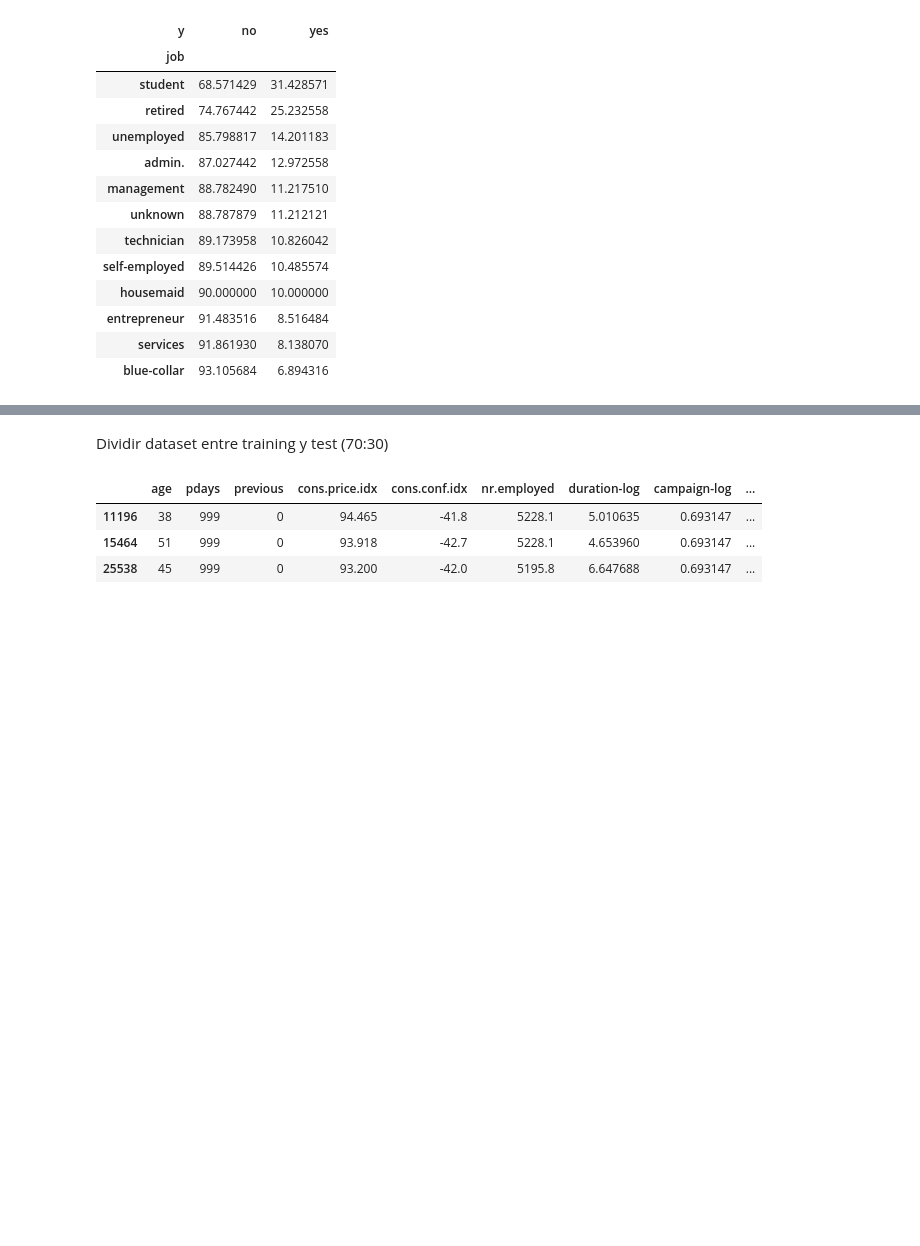
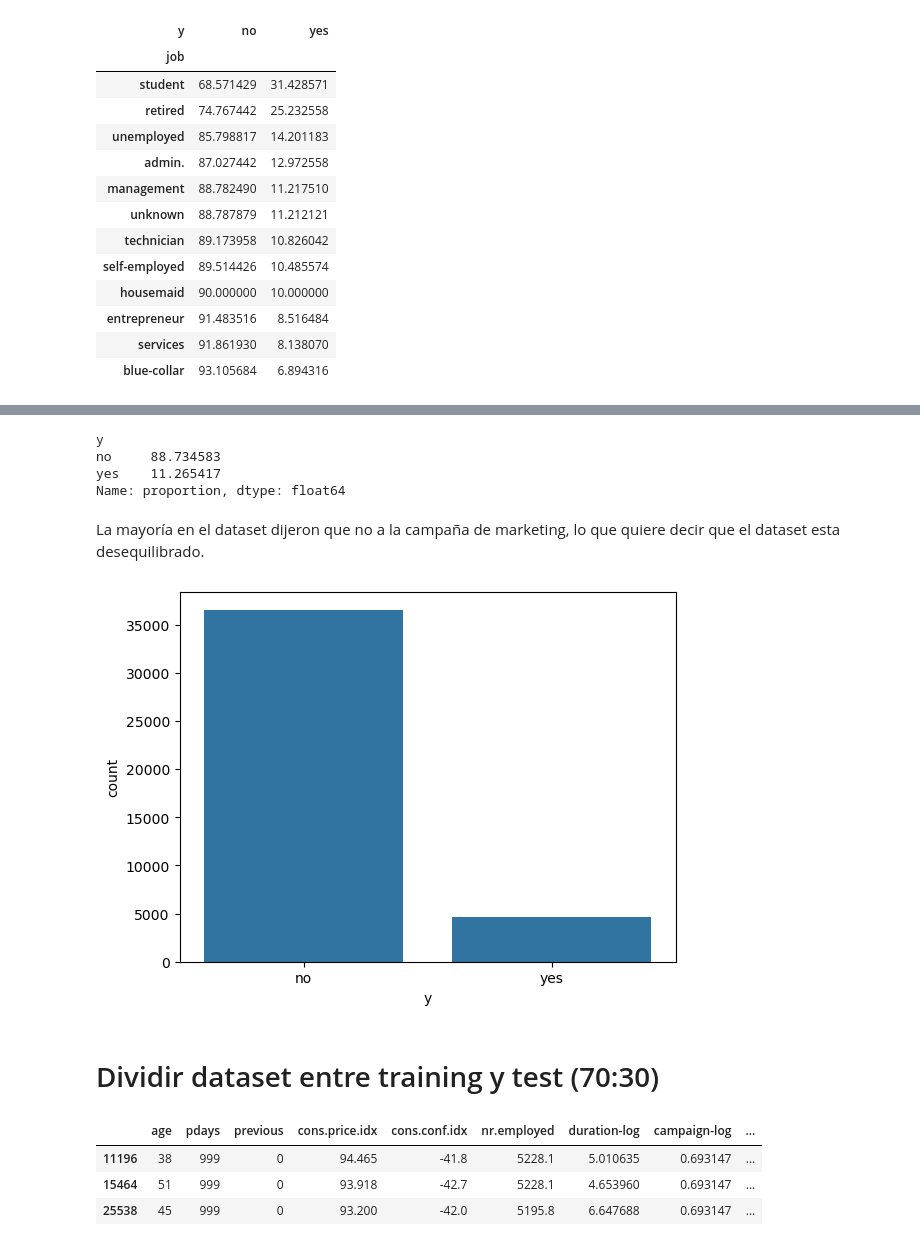
Before and after one commit to AI-YAZMIN-VILLEGAS/EBAC, a Jupyter notebook: Tareas/Tarea M41 -AD- YAZMIN VILLEGAS.ipynb, the cells around one changed output, grey strips where cells are left out. Cells and saved outputs as stored; diff of their text form; code cells hidden in the pictures; blank space fills up the shorter version.

```diff
--- a/Tareas/Tarea M41 -AD- YAZMIN VILLEGAS.ipynb
+++ b/Tareas/Tarea M41 -AD- YAZMIN VILLEGAS.ipynb
@@ -591,5 +703,19 @@ plt.show()
+# %%
+df['y'].value_counts(normalize=True) * 100
+# %% [output]
+y
+no     88.734583
+yes    11.265417
+Name: proportion, dtype: float64
+# %% [markdown]
+La mayoría en el dataset dijeron que no a la campaña de marketing, lo que quiere decir que el dataset esta desequilibrado.
+# %%
+sns.countplot(x='y', data=df)
+plt.show()
+# %% [output]
+[figure, added]
 # %% [markdown]
-Dividir dataset entre training y test (70:30)
+# Dividir dataset entre training y test (70:30)
 # %%
 from sklearn.model_selection import train_test_split
 
```
Also changed, not shown: parts of 72 cells of this notebook.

PROBLEM DESCRIPTION: Retype the listing exactly. Leave out its pictures.

TASK SOLUTION:
Before and after one commit to AI-YAZMIN-VILLEGAS/EBAC, a Jupyter notebook: Tareas/Tarea M41 -AD- YAZMIN VILLEGAS.ipynb, the cells around one changed output, grey strips where cells are left out. Cells and saved outputs as stored; diff of their text form; code cells hidden in the pictures; blank space fills up the shorter version.

```diff
--- a/Tareas/Tarea M41 -AD- YAZMIN VILLEGAS.ipynb
+++ b/Tareas/Tarea M41 -AD- YAZMIN VILLEGAS.ipynb
@@ -591,5 +703,19 @@ plt.show()
+# %%
+df['y'].value_counts(normalize=True) * 100
+# %% [output]
+y
+no     88.734583
+yes    11.265417
+Name: proportion, dtype: float64
+# %% [markdown]
+La mayoría en el dataset dijeron que no a la campaña de marketing, lo que quiere decir que el dataset esta desequilibrado.
+# %%
+sns.countplot(x='y', data=df)
+plt.show()
+# %% [output]
+[figure, added]
 # %% [markdown]
-Dividir dataset entre training y test (70:30)
+# Dividir dataset entre training y test (70:30)
 # %%
 from sklearn.model_selection import train_test_split
 
```
Also changed, not shown: parts of 72 cells of this notebook.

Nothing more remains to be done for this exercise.